▶ [ABOUT THIS TASK]
The answer must be an exact copy of the records, with no pictures in it.

───── DATA FOR PROCESSING

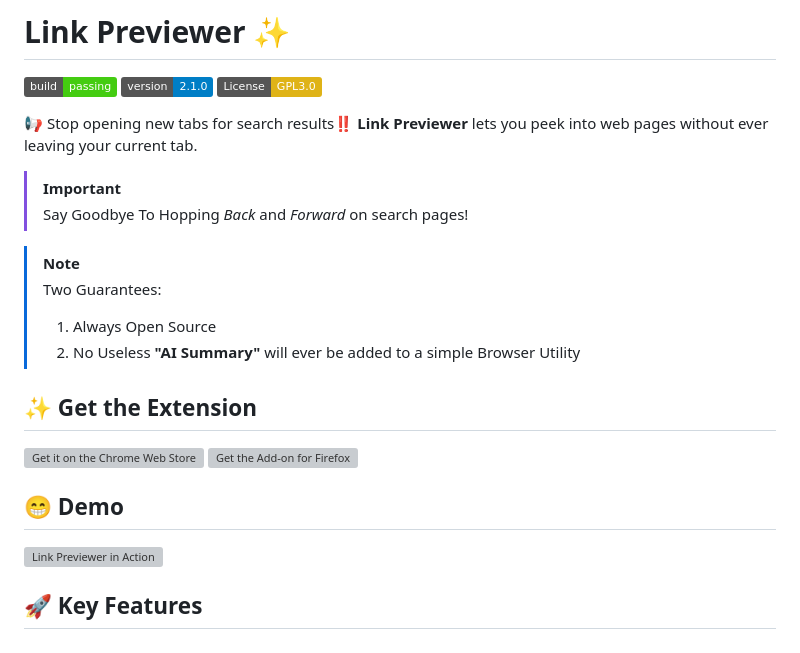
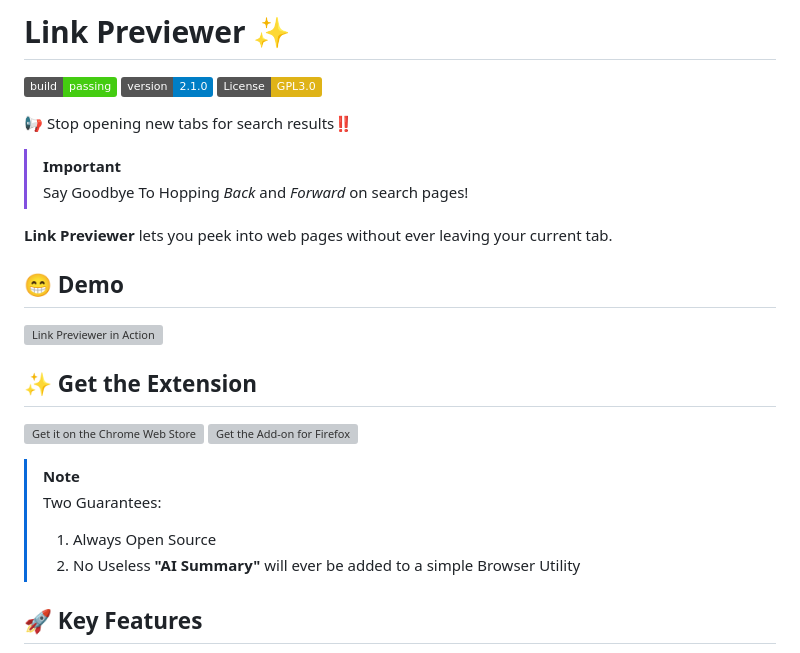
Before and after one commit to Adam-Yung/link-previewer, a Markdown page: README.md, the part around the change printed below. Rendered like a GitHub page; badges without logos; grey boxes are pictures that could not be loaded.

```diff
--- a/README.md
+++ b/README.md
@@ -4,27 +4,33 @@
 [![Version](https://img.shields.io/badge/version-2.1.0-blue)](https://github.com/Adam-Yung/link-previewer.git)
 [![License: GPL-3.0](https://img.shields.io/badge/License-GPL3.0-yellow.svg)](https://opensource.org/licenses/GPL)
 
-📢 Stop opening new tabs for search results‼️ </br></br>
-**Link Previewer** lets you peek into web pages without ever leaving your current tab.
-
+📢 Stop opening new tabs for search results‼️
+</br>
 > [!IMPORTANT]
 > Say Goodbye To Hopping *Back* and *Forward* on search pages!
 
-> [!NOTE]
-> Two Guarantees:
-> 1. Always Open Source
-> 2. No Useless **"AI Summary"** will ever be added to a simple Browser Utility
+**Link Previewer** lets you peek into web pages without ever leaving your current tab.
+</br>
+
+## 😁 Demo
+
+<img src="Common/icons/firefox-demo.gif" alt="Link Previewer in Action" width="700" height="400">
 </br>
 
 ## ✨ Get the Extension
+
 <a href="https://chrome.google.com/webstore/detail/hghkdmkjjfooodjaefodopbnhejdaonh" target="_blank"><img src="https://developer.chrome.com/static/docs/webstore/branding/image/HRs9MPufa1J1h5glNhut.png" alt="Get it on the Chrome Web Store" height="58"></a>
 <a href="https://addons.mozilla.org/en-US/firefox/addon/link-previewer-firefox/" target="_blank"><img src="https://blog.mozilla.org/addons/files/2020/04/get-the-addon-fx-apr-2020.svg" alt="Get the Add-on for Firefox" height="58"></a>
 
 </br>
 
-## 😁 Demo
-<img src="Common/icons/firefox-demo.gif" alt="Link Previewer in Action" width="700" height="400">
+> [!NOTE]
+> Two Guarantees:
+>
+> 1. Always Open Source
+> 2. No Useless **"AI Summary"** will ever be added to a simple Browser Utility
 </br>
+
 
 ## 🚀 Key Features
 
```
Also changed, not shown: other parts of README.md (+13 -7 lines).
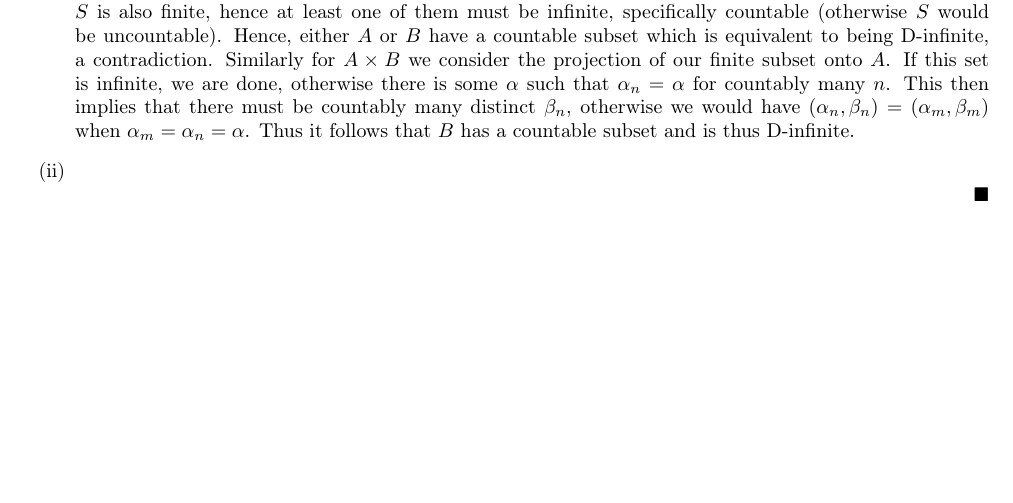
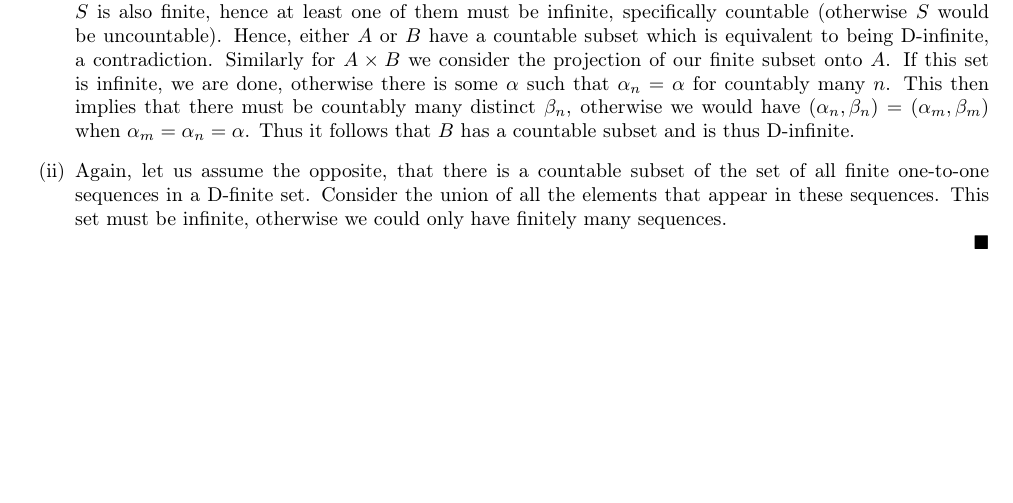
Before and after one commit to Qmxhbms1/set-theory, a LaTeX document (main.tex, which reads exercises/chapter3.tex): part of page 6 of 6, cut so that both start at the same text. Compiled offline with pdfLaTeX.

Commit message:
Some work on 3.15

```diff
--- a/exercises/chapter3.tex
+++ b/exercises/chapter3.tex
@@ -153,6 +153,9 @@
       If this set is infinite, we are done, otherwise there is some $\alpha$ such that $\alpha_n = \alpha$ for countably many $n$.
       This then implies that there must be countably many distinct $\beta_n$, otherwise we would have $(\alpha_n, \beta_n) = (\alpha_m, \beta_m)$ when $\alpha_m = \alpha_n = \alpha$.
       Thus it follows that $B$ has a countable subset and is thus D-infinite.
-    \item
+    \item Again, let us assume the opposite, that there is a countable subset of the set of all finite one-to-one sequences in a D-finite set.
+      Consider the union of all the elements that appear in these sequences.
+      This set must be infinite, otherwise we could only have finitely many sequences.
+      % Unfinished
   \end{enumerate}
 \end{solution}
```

──────────

▶ [EXPECTED ANSWER]
Before and after one commit to Adam-Yung/link-previewer, a Markdown page: README.md, the part around the change printed below. Rendered like a GitHub page; badges without logos; grey boxes are pictures that could not be loaded.

```diff
--- a/README.md
+++ b/README.md
@@ -4,27 +4,33 @@
 [![Version](https://img.shields.io/badge/version-2.1.0-blue)](https://github.com/Adam-Yung/link-previewer.git)
 [![License: GPL-3.0](https://img.shields.io/badge/License-GPL3.0-yellow.svg)](https://opensource.org/licenses/GPL)
 
-📢 Stop opening new tabs for search results‼️ </br></br>
-**Link Previewer** lets you peek into web pages without ever leaving your current tab.
-
+📢 Stop opening new tabs for search results‼️
+</br>
 > [!IMPORTANT]
 > Say Goodbye To Hopping *Back* and *Forward* on search pages!
 
-> [!NOTE]
-> Two Guarantees:
-> 1. Always Open Source
-> 2. No Useless **"AI Summary"** will ever be added to a simple Browser Utility
+**Link Previewer** lets you peek into web pages without ever leaving your current tab.
+</br>
+
+## 😁 Demo
+
+<img src="Common/icons/firefox-demo.gif" alt="Link Previewer in Action" width="700" height="400">
 </br>
 
 ## ✨ Get the Extension
+
 <a href="https://chrome.google.com/webstore/detail/hghkdmkjjfooodjaefodopbnhejdaonh" target="_blank"><img src="https://developer.chrome.com/static/docs/webstore/branding/image/HRs9MPufa1J1h5glNhut.png" alt="Get it on the Chrome Web Store" height="58"></a>
 <a href="https://addons.mozilla.org/en-US/firefox/addon/link-previewer-firefox/" target="_blank"><img src="https://blog.mozilla.org/addons/files/2020/04/get-the-addon-fx-apr-2020.svg" alt="Get the Add-on for Firefox" height="58"></a>
 
 </br>
 
-## 😁 Demo
-<img src="Common/icons/firefox-demo.gif" alt="Link Previewer in Action" width="700" height="400">
+> [!NOTE]
+> Two Guarantees:
+>
+> 1. Always Open Source
+> 2. No Useless **"AI Summary"** will ever be added to a simple Browser Utility
 </br>
+
 
 ## 🚀 Key Features
 
```
Also changed, not shown: other parts of README.md (+13 -7 lines).
Before and after one commit to Qmxhbms1/set-theory, a LaTeX document (main.tex, which reads exercises/chapter3.tex): part of page 6 of 6, cut so that both start at the same text. Compiled offline with pdfLaTeX.

Commit message:
Some work on 3.15

```diff
--- a/exercises/chapter3.tex
+++ b/exercises/chapter3.tex
@@ -153,6 +153,9 @@
       If this set is infinite, we are done, otherwise there is some $\alpha$ such that $\alpha_n = \alpha$ for countably many $n$.
       This then implies that there must be countably many distinct $\beta_n$, otherwise we would have $(\alpha_n, \beta_n) = (\alpha_m, \beta_m)$ when $\alpha_m = \alpha_n = \alpha$.
       Thus it follows that $B$ has a countable subset and is thus D-infinite.
-    \item
+    \item Again, let us assume the opposite, that there is a countable subset of the set of all finite one-to-one sequences in a D-finite set.
+      Consider the union of all the elements that appear in these sequences.
+      This set must be infinite, otherwise we could only have finitely many sequences.
+      % Unfinished
   \end{enumerate}
 \end{solution}
```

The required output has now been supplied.